Electric vehicles are everywhere nowadays and with the help of new age automobile companies, it is easy to see why something so innovative has become trending.
But electric vehicles are not recent technology, with the first crude electric vehicle being developed all the way back in 1832.
Toyota pushed the “electric vehicle” to the forefront as its Prius became the world’s first mass-produced petrol-electric hybrid vehicle in the late 1990s.
Since the Prius market began taking off in the United States in the 2000s, other companies have recognized the need for and popularity of zero emission vehicles.

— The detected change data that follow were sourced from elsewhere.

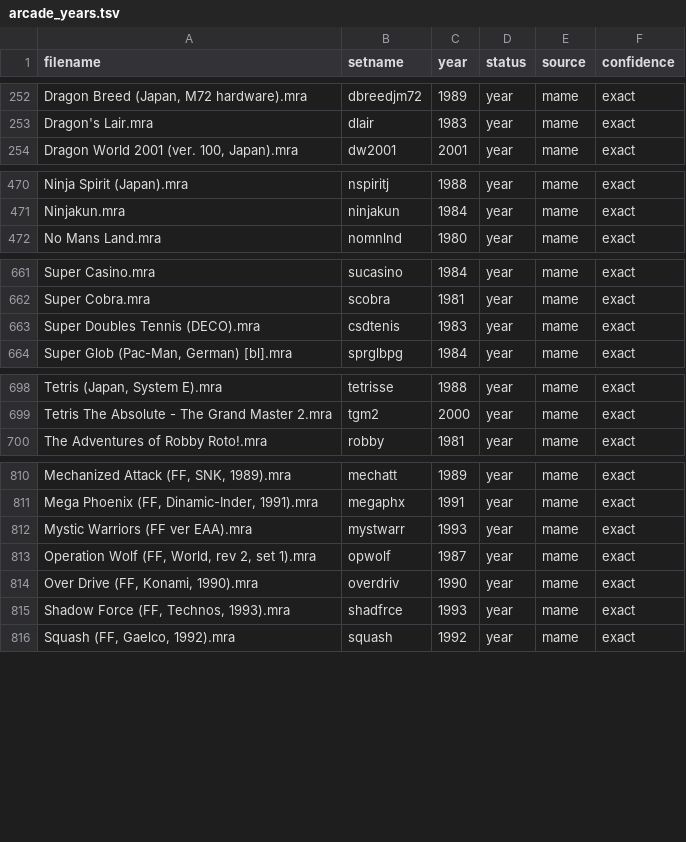
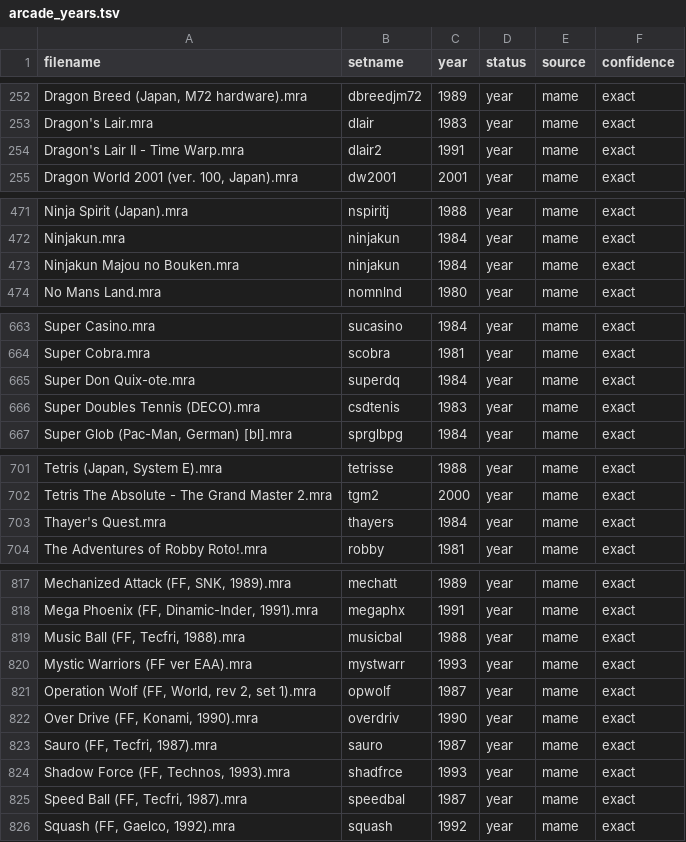
Before and after one commit to HeresAChallenger/Arcade-Catalog-MiSTer, a TSV file: generated/year/arcade_years.tsv, drawn as a sheet; only a part is shown, gaps mark what is left out; the diff covers the shown part only; the diff names each change by its address in the sheet, - before the commit and + after, or states it on an @@ line.

```diff
--- a/generated/year/arcade_years.tsv
+++ b/generated/year/arcade_years.tsv
+row 254: Dragon's Lair II - Time Warp.mra | dlair2 | 1991 | year | mame | exact
+row 473: Ninjakun Majou no Bouken.mra | ninjakun | 1984 | year | mame | exact
+row 665: Super Don Quix-ote.mra | superdq | 1984 | year | mame | exact
+row 703: Thayer's Quest.mra | thayers | 1984 | year | mame | exact
+row 819: Music Ball (FF, Tecfri, 1988).mra | musicbal | 1988 | year | mame | exact
+row 823: Sauro (FF, Tecfri, 1987).mra | sauro | 1987 | year | mame | exact
+row 825: Speed Ball (FF, Tecfri, 1987).mra | speedbal | 1987 | year | mame | exact
```
Also changed, not shown: 8 added rows elsewhere in this file, generated/year/arcade_year_audit.tsv, 1 other file.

Tesla vastly improved both the technology and the design of the Electrical Vehicle, making it both practical and cool to own one.
Tesla released its first consumer friendly production car in 2012, the Tesla Model S. This vehicle has such a strong following that the vehicle has delivery estimates of up to 14 weeks to this day.
But in recent years even traditional American car companies like Chevrolet and Ford have begun dipping their toes into what electric power is capable of - including offering their most popular trucks as EV.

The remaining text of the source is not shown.